        You also have to think about who eat butter religiously, who may also be overweight/obese, have elevated lipids, etc. In these cases, switching to a trans fat free product that is significantly lower in saturated fat would be a good first step in my opinion.

        • Kelly the Kitchen Kop April 23, 2010 at 7:32 am #

          I completely disagree with your reply on butter above.  That would be true if the saturated fat myth were true, but it's a big farce.
          Watch this:
          http://www.youtube.com/watch?v=v8WA5wcaHp4
          Fake foods don't make anyone healthy.
          Kelly

          • Chris and Kara Mohr April 23, 2010 at 8:36 am #

            We also have to look at this from a calorie perspective. I was recently with a NFL player who needs to lose about 50 lbs — he is eating 7000+ calories each day — my position, then, is what are simple steps he can take, for this example, to cut calories without asking him to do a major overhaul at this point because that simply isn’t practical in real life. In an ideal world, yes, that would be great — overhaul the entire diet, focus on local produce, few ingredients, etc, but sometimes clients aren’t so agreeable and make no change. I appreciate your comments and continued feedback! Thanks, Kelly

  5. Charles Welling April 21, 2010 at 11:30 am #

    Kelly hit a home run in comment #2 above. The only thing I would add to this conversation is that if the butter comes from grass fed cows (which is to say they NEVER eat a conventional diet of corn, etc) then the chemistry of the butter is all the more life enhancing what with it's good balance of essential fatty acids and other healthy attributes. Butter from grass fed cows is the only kind our family eats. Now if you want a true hard-core health food butter — try raw unpasteurized butter from grass fed cows!
    For those still not convinced and who prefer their margarine, try this experiment. Put a stick of margarine and a stick of butter out on the window sill. You will see that the bugs go after the butter but won't touch the margarine. What does that tell you?

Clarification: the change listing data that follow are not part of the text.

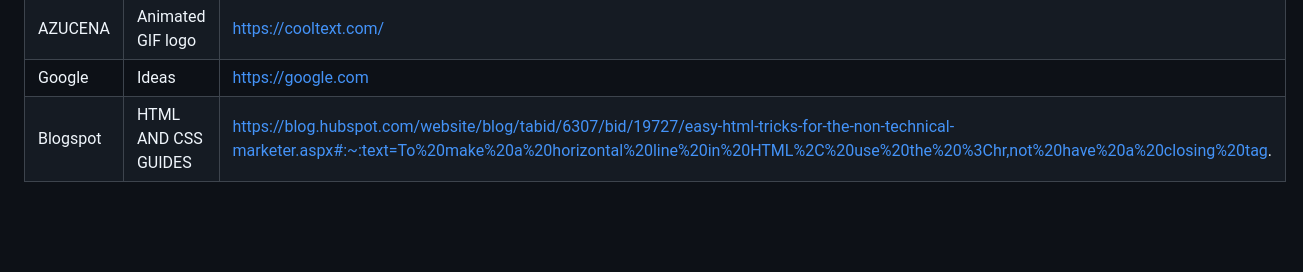
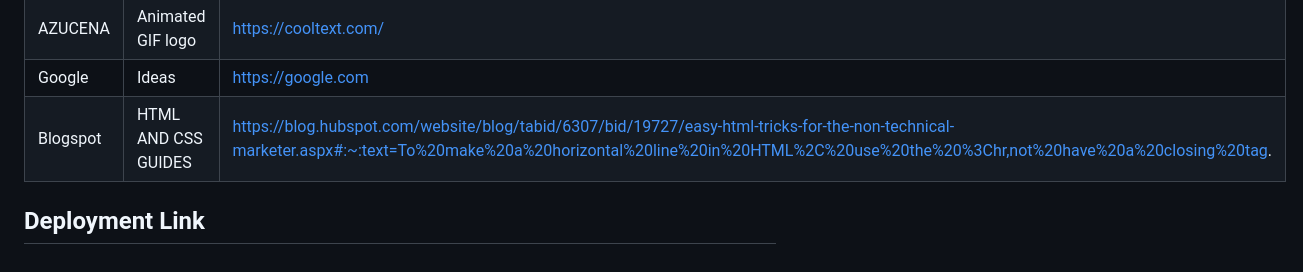
Before and after one commit to Amielskiii/WD-Seatwork3, a Markdown page: readme.md, the part around the change. Rendered like a GitHub page; blank space fills up the shorter version.

```diff
--- a/readme.md
+++ b/readme.md
@@ -119,3 +119,5 @@ WD-ProjectName
 | AZUCENA | Animated GIF logo | https://cooltext.com/ |
 | Google | Ideas | https://google.com |
 | Blogspot | HTML AND CSS GUIDES | https://blog.hubspot.com/website/blog/tabid/6307/bid/19727/easy-html-tricks-for-the-non-technical-marketer.aspx#:~:text=To%20make%20a%20horizontal%20line%20in%20HTML%2C%20use%20the%20%3Chr,not%20have%20a%20closing%20tag.|
+
+## Deployment Link
```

  6. Charles Welling April 21, 2010 at 11:31 am #

    <p>Kelly hit a home run in comment #2 above. The only thing I would add to this conversation is that if the butter comes from <strong>grass fed cows </strong>(which is to say they NEVER eat a conventional diet of corn, etc) then the chemistry of the butter is all the more life enhancing what with it's good balance of essential fatty acids and other healthy attributes. Butter from grass fed cows is the only kind our family eats. Now if you want a true hard-core health food butter — try raw unpasteurized butter from grass fed cows!</p> <p>For those still not convinced and who prefer their margarine, try this experiment. Put a stick of margarine and a stick of butter out on the window sill. You will see that the bugs go after the butter but won't touch the margarine. What does that tell you?</p>

  7. Debby April 21, 2010 at 1:13 pm #

    Kelly took the words right out of my mouth.  :)  Couldn't have said it any better.
     

  8. Debby April 21, 2010 at 1:14 pm #

    <p>Kelly took the words right out of my mouth.&nbsp; :)&nbsp; Couldn't have said it any better.<br /> &nbsp;</p>

  9. Carrie Grant April 21, 2010 at 2:41 pm #

    I love butter the way some women love shoes!  I just don't like the taste of the fake stuff.  But I do have to be careful about too much of a good thing.  What is you favorite tasting butter alternative (or do you have one)?

  10. Trina April 21, 2010 at 4:51 pm #

    My favorite butter alternative?  Depending upon what it's being used for, it'd be olive oil, coconut oil, or lard.  The only downfall about butter for me, is that I eat more bread and crackers, because I LOVE the flavor of grass fed, churned butter.  Oh, SO good! 

  11. Trina April 21, 2010 at 4:51 pm #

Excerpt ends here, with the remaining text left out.